Barn Owls At Clermont
Story and illustration by Doug Pifer
This past year I spent many hours inside the big barn at historic Clermont Farm just outside of Berryville. While working onsite in connection with a couple of events held there, I learned that barn owls have lived in one of the silos for many years.
Back in early February, I noticed several of the highest barn beams were streaked white with droppings, and below them I found dried droppings and owl pellets littering the floor.
Barn owls capture and feed upon small mammals and birds, which they swallow whole. Their strong digestive juices dissolve their food. Indigestible remains like hair and bones they regurgitate as pellets. Owl pellets tend to accumulate underneath perches and sites where owls nest and roost. For naturalists, pellets indicate the birds’ presence and what they’ve been eating.
The pellets I found on the floor of the barn under the white-streaked rafters were dark gray masses of hair about the size and shape of marshmallows or tater-tots. When fresh they were lightly coated with what looked like clear varnish. Pellets come out wet with the digestive fluids from the bird’s gullet but soon dry into lightweight, fragile masses that fall apart easily. These consisted entirely of rodent hair and bones. A few had starling feathers.
In late September I returned to the big gray barn. The contents had been rearranged to accommodate the summer’s hay harvest. The back doors were left open for fresh air to circulate. And I noticed new owl evidence: fresh pellets, droppings, and feathers on the floor below where the birds had perched.
Later I observed, at the base of the silo where the barn owls nest, a pile of pellets that had disintegrated in the rain. Among them were many whole skulls and jawbones of house and field mice. That’s why the barn owl is often called the farmer’s best friend. Unfortunately, barn owl numbers have suffered greatly from unrestricted use of rodent poisons around farm buildings,
All feathers are miraculous but owl feathers are especially unique. I sketched a barn owl killed by a car near White Post several years ago.
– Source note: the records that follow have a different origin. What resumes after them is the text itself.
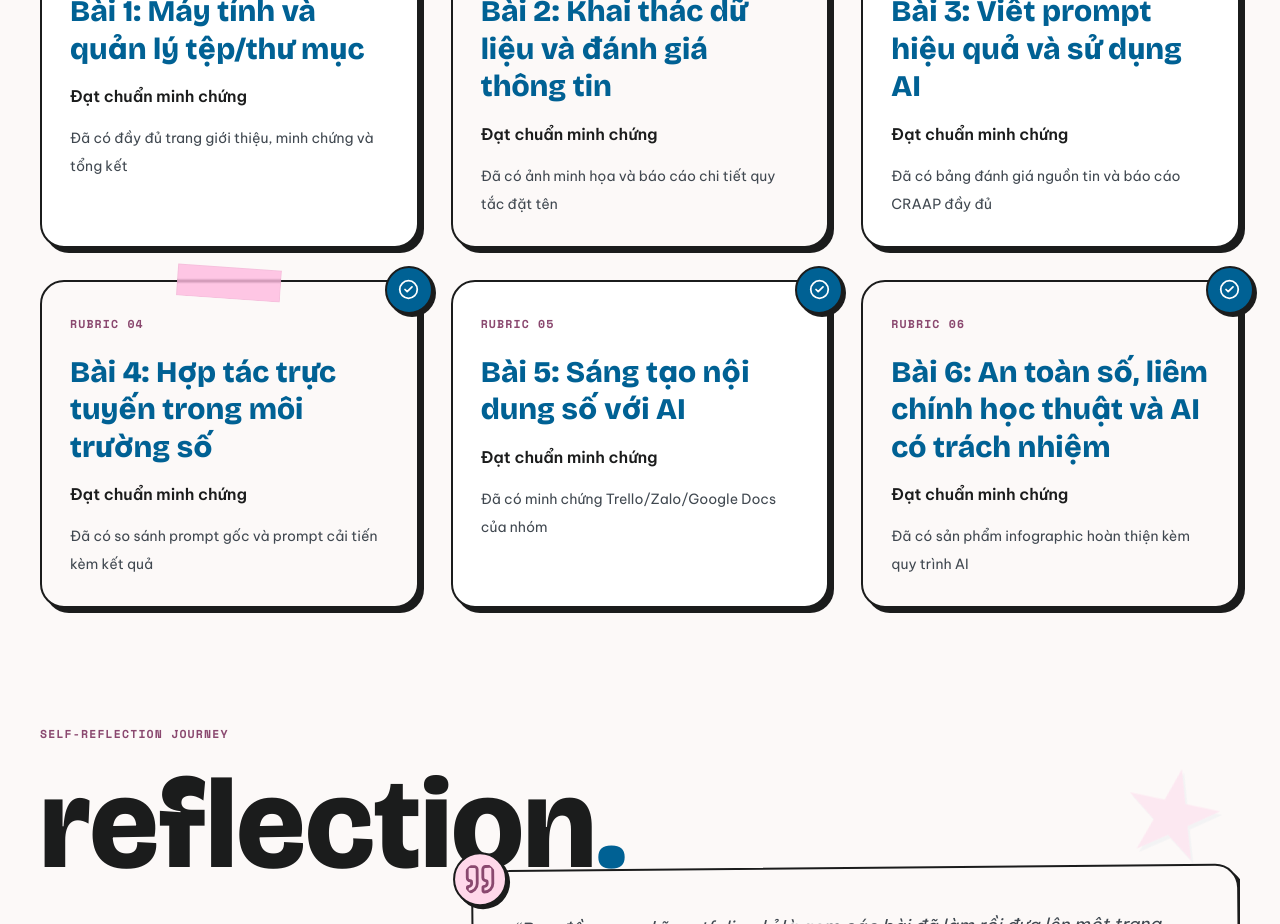
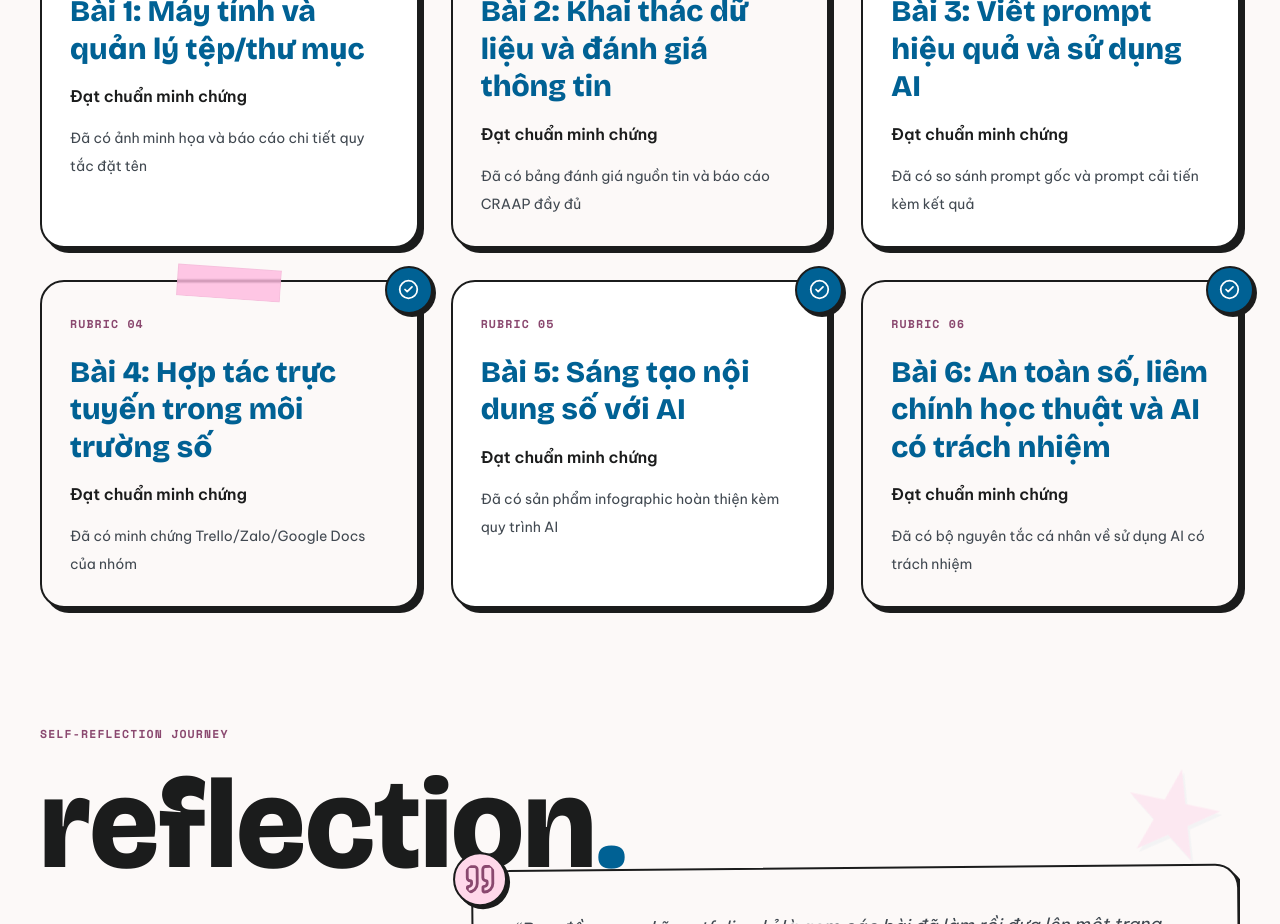
Before and after one commit to pv7c2v7fws-bit/-Portfolio-NguyenThiDung, a React (Vite) app: page / in a window 1280 px wide. Shown: the part 5820-6744 px from the top of the page. Built offline with nearby package versions, Linux system fonts and the light colour scheme; the HTML template or start-up script is replaced by a standard one.

Commit message:
commit message

```diff
--- a/src/data/portfolioData.js
+++ b/src/data/portfolioData.js
@@ -100,7 +100,6 @@ export const portfolioData = {
     }
   ],
   rubric: [
-    { criteria: "Thiết kế và cấu trúc Portfolio", excellent: "Chuyên nghiệp, sáng tạo, điều hướng tốt, UI/UX hiện đại.", status: "Hoàn thành", action: "Đã có đầy đủ trang giới thiệu, minh chứng và tổng kết" },
     { criteria: "Bài 1: Quản lý tệp/thư mục", excellent: "Cấu trúc tối ưu, quy tắc đặt tên rõ ràng, minh họa sắc nét.", status: "Hoàn thành", action: "Đã có ảnh minh họa và báo cáo chi tiết quy tắc đặt tên" },
     { criteria: "Bài 2: Tìm kiếm & Đánh giá", excellent: "Bảng đánh giá CRAAP chi tiết, dùng toán tử nâng cao hiệu quả.", status: "Hoàn thành", action: "Đã có bảng đánh giá nguồn tin và báo cáo CRAAP đầy đủ" },
     { criteria: "Bài 3: Viết Prompt hiệu quả", excellent: "So sánh rõ ràng trước/sau, phân tích lỗi và cải tiến sâu sắc.", status: "Hoàn thành", action: "Đã có so sánh prompt gốc và prompt cải tiến kèm kết quả" },
```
At that time I learned that each colored feather on a barn owl has a teardrop-shaped spot of black and white near the tip, like a logo, that marks it as belonging to a barn owl. Nearly half their feathers are pure creamy white.
The biggest feather I found was shed from a barn owl’s left wing. I admired its “logo” spot, creamy color, and markings of dusky brown and golden tan. Most remarkable, though, was its “soundproofing.” A fine fringe edged all sides of the feather. Its upper surface had a velvety, pile-like finish. This made the markings on the feather softly blended, as if marked with colored chalk. Its purpose is to muffle the friction against other feathers while the owl swoops upon its prey.
Instead of rustling wings, a hapless mouse hears nothing at all.